[2] The Times, No. 55,836, Royal Edition, Saturday October 19 1963, p. 10: "Court Circular - BUCKINGHAM PALACE, Oct. 18 The Right Hon. Harold Macmillan, M.P. (Prime Minister and First Lord of the Treasury) this morning tendered to The Queen his resignation as Prime Minister and First Lord of the Treasury, which Her Majesty was graciously pleased to accept.
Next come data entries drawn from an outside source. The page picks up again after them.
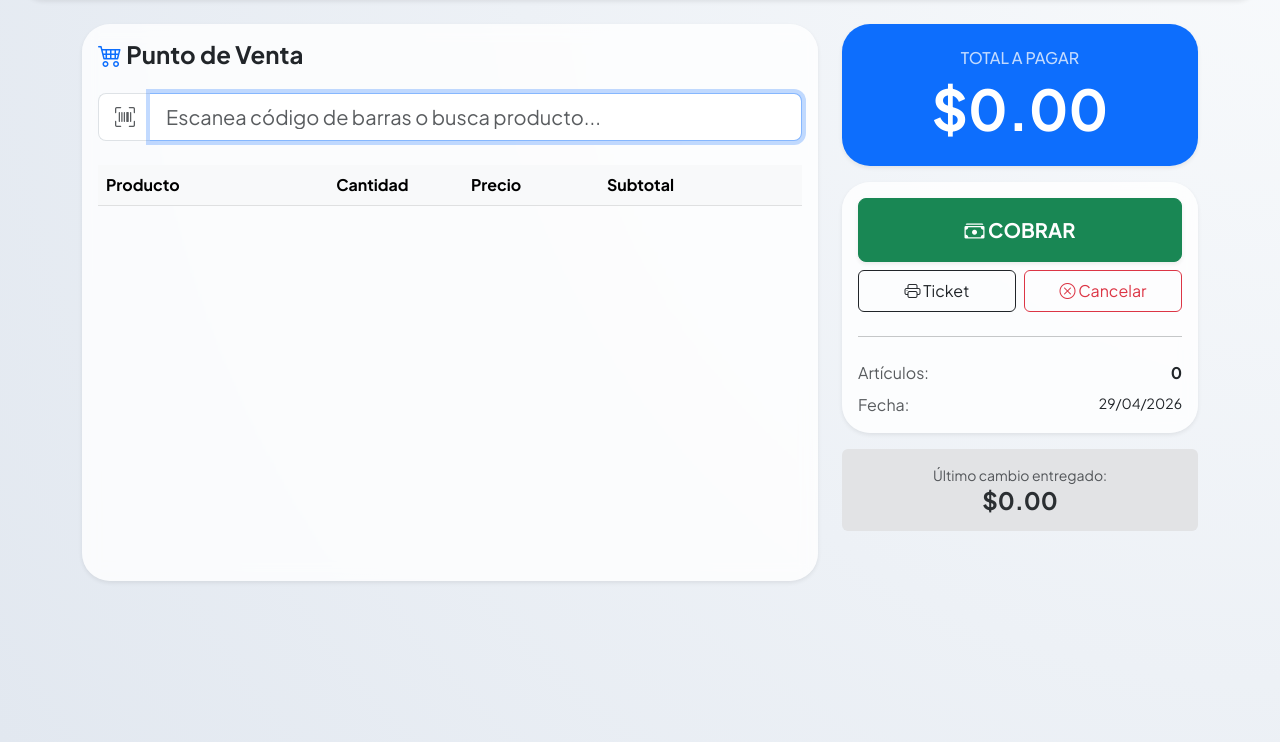
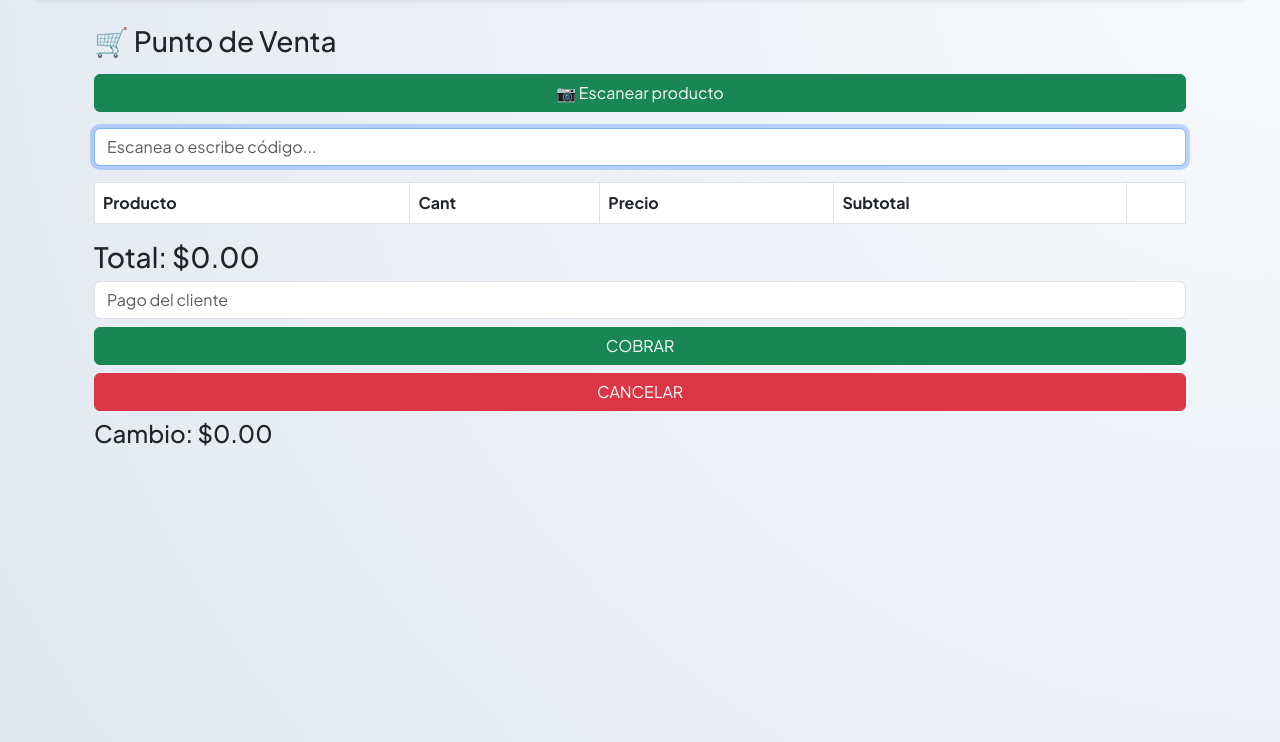
Before and after one commit to Victormanzou/ANDROID, a Flask app: page /ventas in a window 1280 px wide. Shown: the part 78-820 px from the top of the page. Run offline with Flask 3, Linux system fonts and the light colour scheme; lists and menus that the app fills with data are empty.

Commit message:
Actualizar ventas.html

```diff
--- a/templates/ventas.html
+++ b/templates/ventas.html
@@ -1,109 +1,84 @@
 {% extends 'base.html' %}
 
 {% block content %}
-<div class="row">
-    <div class="col-md-8">
-        <div class="card shadow-sm border-0 mb-4">
-            <div class="card-body">
-                <h4 class="fw-bold mb-4"><i class="bi bi-cart4 text-primary"></i> Punto de Venta</h4>
+<div class="container">
 
-                <div class="input-group input-group-lg mb-4">
-                    <span class="input-group-text bg-white border-end-0"><i class="bi bi-upc-scan text-muted"></i></span>
-                    <input type="text" id="buscadorVentas" class="form-control border-start-0" placeholder="Escanea código de barras o busca producto..." autofocus>
-                </div>
+    <h3 class="mb-3">🛒 Punto de Venta</h3>
 
-                <div class="table-responsive" style="min-height: 400px;">
-                    <table class="table align-middle" id="tablaVentas">
-                        <thead class="table-light">
+    <!-- 📷 BOTÓN ESCANEAR -->
+    <button class="btn btn-success mb-3 w-100" onclick="abrirEscaner()">
+        📷 Escanear producto
+    </button>
+
+    <!-- 🔍 INPUT -->
+    <input type="text" id="buscadorVentas" class="form-control mb-3" placeholder="Escanea o escribe código..." autofocus>
+
+    <!-- 🛒 TABLA -->
+    <table class="table table-bordered">
+        <thead>
             <tr>
                 <th>Producto</th>
-                                <th class="text-center">Cantidad</th>
+                <th>Cant</th>
                 <th>Precio</th>
                 <th>Subtotal</th>
-                                <th class="text-end"></th>
+                <th></th>
             </tr>
         </thead>
-                        <tbody id="listaVenta">
-                            </tbody>
+        <tbody id="listaVenta"></tbody>
     </table>
-                </div>
-            </div>
-        </div>
-    </div>
 
-    <div class="col-md-4">
-        <div class="card shadow-sm border-0 bg-primary text-white mb-3">
-            <div class="card-body text-center py-4">
-                <h6 class="text-uppercase opacity-75">Total a Pagar</h6>
-                <h1 class="display-4 fw-bold mb-0" id="totalPagar">$0.00</h1>
-            </div>
-        </div>
+    <!-- 💰 TOTAL -->
+    <h3>Total: $<span id="totalPagar">0.00</span></h3>
 
-        <div class="card shadow-sm border-0 p-3">
-            <button class="btn btn-success btn-lg w-100 py-3 mb-2 fw-bold shadow-sm" onclick="finalizarVenta()">
-                <i class="bi bi-cash-stack"></i> COBRAR
-            </button>
+    <!-- 💵 INPUT PAGO -->
+    <input type="number" id="inputPago" class="form-control mb-2" placeholder="Pago del cliente">
 
-            <div class="row g-2">
-                <div class="col-6">
-                    <button class="btn btn-outline-dark w-100 py-2" onclick="window.print()">
-                        <i class="bi bi-printer"></i> Ticket
-                    </button>
-                </div>
-                <div class="col-6">
-                    <button class="btn btn-outline-danger w-100 py-2" onclick="cancelarVenta()">
-                        <i class="bi bi-x-circle"></i> Cancelar
-                    </button>
-                </div>
-            </div>
+    <!-- 🔘 BOTONES -->
+    <button class="btn btn-success w-100 mb-2" onclick="finalizarVenta()">COBRAR</button>
+    <button class="btn btn-danger w-100 mb-2" onclick="cancelarVenta()">CANCELAR</button>
 
-            <hr class="my-4">
+    <!-- 💸 CAMBIO -->
+    <h4>Cambio: <span id="cambioEntregado">$0.00</span></h4>
 
-            <div class="d-flex justify-content-between mb-2">
-                <span class="text-muted">Artículos:</span>
-                <span class="fw-bold" id="conteoArticulos">0</span>
-            </div>
-            <div class="d-flex justify-content-between">
-                <span class="text-muted">Fecha:</span>
-                <span class="small">{{ now.strftime('%d/%m/%Y') if now else "13/04/2026" }}</span>
-            </div>
-        </div>
+    <!-- 📢 MENSAJES -->
+    <div id="mensaje" class="alert mt-3" style="display:none;"></div>
 
-        <div class="alert alert-secondary border-0 mt-3 text-center">
-            <small class="d-block text-muted">Último cambio entregado:</small>
-            <h4 class="mb-0 fw-bold" id="cambioEntregado">$0.00</h4>
-        </div>
-    </div>
 </div>
 
 <script>
 let carrito = [];
 
-document.getElementById('buscadorVentas').addEventListener('keypress', function (e) {
-    if (e.key === 'Enter') {
-        const codigo = this.value.trim();
-        if (codigo === "") return;
+// 📷 ESCÁNER (ANDROID)
+function abrirEscaner() {
+    if (window.Android && Android.iniciarEscaner) {
+        Android.iniciarEscaner();
+    } else {
+        mostrarMensaje("⚠️ Cámara solo en app", "warning");
+    }
+}
+
+// 🔍 BUSCAR
+function buscarYAgregar(codigo) {
+    if (!codigo) return;
 
     fetch(`/buscar_producto/${codigo}`)
-            .then(response => response.json())
+    .then(res => res.json())
     .then(data => {
         if (data.success) {
             agregarAlCarrito(data.producto);
         } else {
-                    alert('❌ Producto no encontrado');
+            mostrarMensaje("❌ Producto no encontrado", "danger");
         }
     })
-            .catch(err => console.error('Error:', err));
+    .catch(() => mostrarMensaje("❌ Error conexión", "danger"));
+}
 
-        this.value = '';
-    }
-});
+// ➕ AGREGAR
+function agregarAlCarrito(producto) {
+    const existente = carrito.find(p => p.codigo_barras === producto.codigo_barras);
 
-function agregarAlCarrito(producto) {
-    const itemExistente = carrito.find(p => p.codigo_barras === producto.codigo_barras);
-
-    if (itemExistente) {
-        itemExistente.cantidad++;
+    if (existente) {
+        existente.cantidad++;
     } else {
         carrito.push({
             codigo_barras: producto.codigo_barras,
@@ -112,112 +87,120 @@ function agregarAlCarrito(producto) {
             cantidad: 1
         });
     }
+
     actualizarTabla();
 }
 
+// 🔄 ACTUALIZAR UI
 function actualizarTabla() {
-    const listaVenta = document.getElementById('listaVenta');
-    const totalPagar = document.getElementById('totalPagar');
-    const conteoArticulos = document.getElementById('conteoArticulos');
+    const lista = document.getElementById('listaVenta');
+    lista.innerHTML = '';
 
-    listaVenta.innerHTML = '';
     let total = 0;
-    let items = 0;
 
-    carrito.forEach((p, index) => {
-        const subtotal = p.precio * p.cantidad;
+    carrito.forEach((p, i) => {
+        let subtotal = p.precio * p.cantidad;
         total += subtotal;
-        items += p.cantidad;
 
-        listaVenta.innerHTML += `
+        lista.innerHTML += `
         <tr>
-                <td>
-                    <span class="fw-bold d-block">${p.nombre}</span>
-                    <small class="text-muted">${p.codigo_barras}</small>
-                </td>
-                <td class="text-center" style="width: 150px;">
-                    <div class="input-group input-group-sm">
-                        <button class="btn btn-outline-secondary" onclick="cambiarCant(${index}, -1)">-</button>
-                        <input type="text" class="form-control text-center" value="${p.cantidad}" readonly>
-                        <button class="btn btn-outline-secondary" onclick="cambiarCant(${index}, 1)">+</button>
-                    </div>
-                </td>
-                <td>$${p.precio.toFixed(2)}</td>
-                <td class="fw-bold">$${subtotal.toFixed(2)}</td>
-                <td class="text-end">
-                    <button class="btn btn-link text-danger px-0" onclick="eliminarItem(${index})"><i class="bi bi-trash fs-5"></i></button>
-                </td>
-            </tr>
-        `;
+            <td>${p.nombre}</td>
+            <td>${p.cantidad}</td>
+            <td>$${p.precio}</td>
+            <td>$${subtotal.toFixed(2)}</td>
+            <td><button class="btn btn-sm btn-danger" onclick="eliminarItem(${i})">X</button></td>
+        </tr>`;
     });
 
-    totalPagar.innerText = `$${total.toFixed(2)}`;
-    conteoArticulos.innerText = items;
+    document.getElementById('totalPagar').innerText = total.toFixed(2);
 }
 
-function cambiarCant(index, valor) {
-    carrito[index].cantidad += valor;
-    if (carrito[index].cantidad <= 0) eliminarItem(index);
+// ❌ ELIMINAR
+function eliminarItem(i) {
+    carrito.splice(i, 1);
     actualizarTabla();
 }
 
-function eliminarItem(index) {
-    carrito.splice(index, 1);
-    actualizarTabla();
-}
-
-// NUEVA FUNCIÓN: FINALIZAR VENTA (COBRAR)
+// 💰 COBRAR
 function finalizarVenta() {
     if (carrito.length === 0) {
-        alert("⚠️ El carrito está vacío");
+        mostrarMensaje("⚠️ Carrito vacío", "warning");
         return;
     }
 
-    const pago = prompt("Ingrese la cantidad con la que paga el cliente:");
-    if (pago === null) return; // Si cancela el prompt
+    let pago = parseFloat(document.getElementById('inputPago').value);
+    let total = parseFloat(document.getElementById('totalPagar').innerText);
 
-    const total = parseFloat(document.getElementById('totalPagar').innerText.replace('$', ''));
-    const pagoNum = parseFloat(pago);
-
-    if (isNaN(pagoNum) || pagoNum < total) {
-        alert("❌ Cantidad insuficiente o inválida");
+    if (isNaN(pago) || pago < total) {
+        mostrarMensaje("❌ Pago insuficiente", "danger");
         return;
     }
 
-    // Enviar datos al servidor
     fetch('/finalizar_venta', {
         method: 'POST',
-        headers: {
-            'Content-Type': 'application/json',
-        },
-        body: JSON.stringify({ carrito: carrito })
+        headers: { 'Content-Type': 'application/json' },
+        body: JSON.stringify({ carrito })
     })
-    .then(response => response.json())
+    .then(res => res.json())
     .then(data => {
         if (data.success) {
-            const cambio = pagoNum - total;
+            let cambio = pago - total;
+
             document.getElementById('cambioEntregado').innerText = `$${cambio.toFixed(2)}`;
-            alert(`✅ Venta Exitosa\nCambio: $${cambio.toFixed(2)}`);
 
-            // Limpiar todo para la siguiente venta
+            mostrarTicket(cambio);
+
             carrito = [];
             actualizarTabla();
+            document.getElementById('inputPago').value = '';
         } else {
-            alert("❌ Error: " + data.message);
+            mostrarMensaje("❌ Error en venta", "danger");
         }
     })
-    .catch(err => {
-        console.error('Error:', err);
-        alert("❌ Error de conexión con el servidor");
-    });
+    .catch(() => mostrarMensaje("❌ Error conexión", "danger"));
 }
 
+// ❌ CANCELAR
 function cancelarVenta() {
-    if (confirm("¿Seguro que deseas cancelar la venta actual?")) {
     carrito = [];
     actualizarTabla();
+
     document.getElementById('cambioEntregado').innerText = "$0.00";
+    document.getElementById('inputPago').value = '';
+
+    mostrarMensaje("Venta cancelada", "secondary");
 }
+
+// 🧾 TICKET
+function mostrarTicket(cambio) {
+    let total = document.getElementById('totalPagar').innerText;
+
+    let html = `
+        🧾 Venta realizada<br>
+        Total: $${total}<br>
+        Cambio: $${cambio.toFixed(2)}
+    `;
+
+    mostrarMensaje(html, "success");
 }
+
+// 📢 MENSAJES VISUALES
+function mostrarMensaje(texto, tipo) {
+    const div = document.getElementById('mensaje');
+    div.innerHTML = texto;
+    div.className = `alert alert-${tipo}`;
+    div.style.display = 'block';
+
+    setTimeout(() => div.style.display = 'none', 3000);
+}
+
+// ⌨️ ENTER
+document.getElementById('buscadorVentas').addEventListener('keypress', e => {
+    if (e.key === 'Enter') {
+        buscarYAgregar(e.target.value.trim());
+        e.target.value = '';
+    }
+});
 </script>
+
 {% endblock %}
```
Lines whose indentation alone changed are shown as unchanged.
The Queen later visited the Right Hon. Harold Macmillan, M.P., in King Edward VII's Hospital for Officers. <...> Her Majesty subsequently received in audience the Earl of Home and requested him to form an Administration."
[3] The Times, No. 55,837, Royal Edition, Monday October 21 1963, p. 12: "Court Circular - BUCKINGHAM PALACE, Oct. 19 The Queen this morning received in audience the Earl of Home who kissed hands upon his appointment as Prime Minister and First Lord of the Treasury."
[4] The Times, No. 55,838, Royal Edition, Tuesday October 22 1963, p. 12: "Court Circular - BUCKINGHAM PALACE, Oct. 21 <...> The Queen held a Council at 6 o'clock this evening. <...> The Earl of Home was sworn First Lord of the Treasury."
[5] Appointment as Lord Commissioner of the Treasury by Letters Patent under the Great Seal dated 21 Oct 1963, announced by the Crown Office 21 Oct 1963, and gazetted 22 Oct 1963 (The London Gazette, No. 43139, Tuesday, 22nd October 1963, p. 8609).
[6] The Times, No. 56,145, Late London Edition, Saturday October 17 1964, p. 10: "Court Circular - BUCKINGHAM PALACE, Oct. 16 <...> The Right Hon. Sir Alec Douglas-Home had an audience of The Queen this afternoon and tendered his resignation as Prime Minister and First Lord of the Treasury, which Her Majesty was graciously pleased to accept."
[7] Instrument of Disclaimer of peerages was received by the Lord Chancellor and entered in the register maintained in the Crown Office 23 Oct 1963 (The London Gazette, No. 43143, Friday, 25th October 1963, p. 8770; The Times, No. 55,840, Royal Edition, Thursday October 24 1963, p. 12)
[8] The London Gazette, No. 42815, Tuesday, 23rd October 1962, p. 8275.
[9] The London Gazette, No. 46441, Tuesday, 24th December 1974, pp. 13203-13204.
[10] "Alec Douglas-Home", by D. R. Thorpe (London: Sinclair-Stevenson, 1996)
Image: photograph by Rex Coleman, 1962.
Last updated on: 26 Jun 2009 04:21:07